I hadn't touched Cesta's code in over a year, and it was getting pretty crufty even then, so I didn't bother trying to modernize it. Instead, I'm applying a marvelous technique I learned from John Brewer: TONSO, or Take Off and Nuke the Site from Orbit.
(It's the only way to be sure.)
The interesting thing is how fast it's come along. I bootstrapped the core system (with an Ethernet decoder) in an evening of work, while distracted by clee and Ben-from-Apple. Starting from a clean slate really helps you reduce a system to its essentials -- and working in Objective-C didn't hurt either. (Still one of my favorite languages of all time.)
I've rebuilt most of what the last Cesta generation could do, and killed off a number of ingrained-but-incorrect assumptions in the old domain model. We should have feature-parity with Wireshark in the not-too-distant future, which is not a slam against the Wireshark devs by any means -- they're very smart. No, it's a tribute to how easy developing Mac software in Objective-C has become.
We're targeting Tiger-and-later with this rev, whereas the original Cesta worked all the way back to 10.2. This makes things a lot cleaner: Mac OS X really is evolving at a breakneck pace, and while all the old APIs are still supported (and much faster), there are new ways of doing everything that are so much better.
Case in point: Cocoa Bindings. Much of the code in Cesta Of Old was dedicated to shuttling pieces of data onto, and off of, the screen. I'm a user-interface geek, so it had to be blindingly fast, absolutely intuitive, and as fluid as Mac apps are expected to be -- and I paid for my high standards in code.
Now? There is no code.
Using Cocoa Bindings, I wire up my UI widgets to my underlying domain model using Interface Builder, and the runtime figures out how best to move and cache the data. The new Cesta UI is entirely Bindings-driven, leaving the whole user interface as a thin projection of the underlying objects -- from the chooser that lets you pick the network interface(s) to capture from, right up to the three-paned packet list and dissector.
If I have to, I can drop in optimizations where needed (Objective-C's category mechanism keeps it clean) -- but thus far, it hasn't been necessary. Cocoa Bindings is fast; far faster than I expected, and they say it'll only get faster with time. It doesn't break a sweat displaying hundreds of thousands of decoded packets in a table. I am impressed.
(I met the folks behind the Bindings API at a recent Cocoaheads meeting, and not only do they produce great things, they're also very friendly and tolerant of n00b questions.)
Not having to hand-code the user interface has freed me up to work on more interesting parts of the application. In the two weeks that this Cesta codebase has been under development, we've added features that I only dreamed of in the last rev. For example, Cesta can now integrate data from any number of network interfaces in a single capture, and can attach and detach interfaces on the fly. (These changes are even recorded inline, right in the capture, for future reference.)
It's also grown a general framework for finding, highlighting, and explaining problems in packets. If an IP checksum is wrong, for example, it's highlighted in the UI, and the user can see a localized explanation of the issue.

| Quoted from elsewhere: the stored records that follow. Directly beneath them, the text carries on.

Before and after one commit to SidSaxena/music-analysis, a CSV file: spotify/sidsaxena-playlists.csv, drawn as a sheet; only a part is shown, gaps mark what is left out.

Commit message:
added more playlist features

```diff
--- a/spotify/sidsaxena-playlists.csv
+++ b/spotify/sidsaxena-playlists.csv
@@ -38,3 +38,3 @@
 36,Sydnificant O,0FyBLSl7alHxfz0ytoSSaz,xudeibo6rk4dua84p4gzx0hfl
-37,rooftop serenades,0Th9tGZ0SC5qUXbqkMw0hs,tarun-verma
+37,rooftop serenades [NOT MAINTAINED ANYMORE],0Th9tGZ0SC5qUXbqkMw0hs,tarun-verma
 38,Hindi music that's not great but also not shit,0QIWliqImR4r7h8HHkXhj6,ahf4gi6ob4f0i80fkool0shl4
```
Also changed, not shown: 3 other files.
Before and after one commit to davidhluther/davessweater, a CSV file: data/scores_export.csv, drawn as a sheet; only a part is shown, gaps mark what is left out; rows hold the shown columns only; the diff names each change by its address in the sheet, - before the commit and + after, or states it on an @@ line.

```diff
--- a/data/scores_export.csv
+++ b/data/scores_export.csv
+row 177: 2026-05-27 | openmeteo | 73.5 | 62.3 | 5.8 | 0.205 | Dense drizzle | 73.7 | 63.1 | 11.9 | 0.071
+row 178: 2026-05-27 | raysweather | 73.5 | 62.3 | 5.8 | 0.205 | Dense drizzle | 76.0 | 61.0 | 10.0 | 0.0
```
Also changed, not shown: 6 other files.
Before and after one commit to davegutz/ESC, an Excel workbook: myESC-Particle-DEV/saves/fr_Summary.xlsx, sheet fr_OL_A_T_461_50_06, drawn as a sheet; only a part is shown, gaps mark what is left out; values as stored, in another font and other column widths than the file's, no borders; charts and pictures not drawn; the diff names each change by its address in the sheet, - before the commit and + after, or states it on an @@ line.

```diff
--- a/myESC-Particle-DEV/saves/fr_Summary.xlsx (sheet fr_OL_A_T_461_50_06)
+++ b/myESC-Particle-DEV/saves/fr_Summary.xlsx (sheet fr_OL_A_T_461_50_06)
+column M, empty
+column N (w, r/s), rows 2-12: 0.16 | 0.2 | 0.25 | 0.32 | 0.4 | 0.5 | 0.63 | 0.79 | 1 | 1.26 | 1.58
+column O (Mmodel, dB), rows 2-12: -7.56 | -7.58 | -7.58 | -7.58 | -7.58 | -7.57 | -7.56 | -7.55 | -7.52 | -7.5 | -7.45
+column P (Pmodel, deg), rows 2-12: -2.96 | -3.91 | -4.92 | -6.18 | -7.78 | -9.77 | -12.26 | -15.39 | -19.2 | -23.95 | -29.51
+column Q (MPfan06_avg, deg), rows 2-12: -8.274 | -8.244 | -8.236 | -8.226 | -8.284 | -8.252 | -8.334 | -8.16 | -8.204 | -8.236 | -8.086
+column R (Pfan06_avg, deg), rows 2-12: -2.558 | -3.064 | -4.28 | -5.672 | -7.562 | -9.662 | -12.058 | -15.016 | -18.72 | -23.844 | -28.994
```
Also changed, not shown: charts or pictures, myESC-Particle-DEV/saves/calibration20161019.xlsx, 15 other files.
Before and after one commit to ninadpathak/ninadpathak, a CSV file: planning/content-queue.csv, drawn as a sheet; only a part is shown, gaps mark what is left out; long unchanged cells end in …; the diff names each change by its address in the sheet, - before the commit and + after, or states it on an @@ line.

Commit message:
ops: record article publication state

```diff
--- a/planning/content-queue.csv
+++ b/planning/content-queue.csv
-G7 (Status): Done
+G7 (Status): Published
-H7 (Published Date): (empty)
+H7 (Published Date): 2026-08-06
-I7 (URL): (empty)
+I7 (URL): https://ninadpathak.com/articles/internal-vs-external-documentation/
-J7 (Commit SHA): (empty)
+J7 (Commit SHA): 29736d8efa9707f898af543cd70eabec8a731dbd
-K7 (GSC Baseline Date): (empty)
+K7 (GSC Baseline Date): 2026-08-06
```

We have found one issue, however. clee is totally new to Cocoa, just having cracked open the Hillegass book, and the Cesta codebase is total greek to him -- even though he's a very sharp programmer, fluent in half a dozen languages.
I can't blame him. The main difference between this Cesta and the last is that I now fully grok the Cocoa application/document architecture. It took me a couple years of diligent study to get everything right (because some important parts of it are not terribly well-documented -- and I didn't have the Hillegass book). To a newcomer, the control flow is almost entirely opaque. Sure, you can see that CSCaptureDocument seems to be some sort of document that holds a capture, but it's never created anywhere -- and neither are most of the other classes! How on earth do they talk to each other?
The answer, of course, is that a good chunk of the application logic is effectively hidden. It's not in the source code; it's in property list files, in the Interface Builder nibs, in interactions with closed-source frameworks. To a programmer used to programming, well, code, and accustomed to fully open-source systems, Cocoa can be pretty mysterious. To really understand a Cocoa application, particularly one that has drank as deeply of the Kool-Aid as Cesta has, one must understand all these non-code resources -- and, in some cases, read the API docs on every dependent class, trying to figure out who calls what delegate method and why.
Ironically, the loose coupling that makes control flow hard to understand is also one of Cocoa's greatest strengths. (Though part of the problem -- possibly a large part -- is Xcode, which is firmly lodged about six years behind the IDE state-of-the-art. From a Java perspective, it feels like my 1999 work in Forte, rather than my 2007 work in Eclipse.)
To diverge even further from the alleged topic of this post, this also worries me on my applications at work. Us loosely-coupled object systems guys are leaning pretty heavily on dependency injection and event-driven applications these days, and it may come to the point where the only way to understand the flow of control is to step through the app in a debugger. Not an ideal solution.
Anyway. Coming back around to Cesta, there's one other point of interest: we'll be open-sourcing this version, most likely under a BSD license. I've been out of real open source development for too long. It'll be good to be back.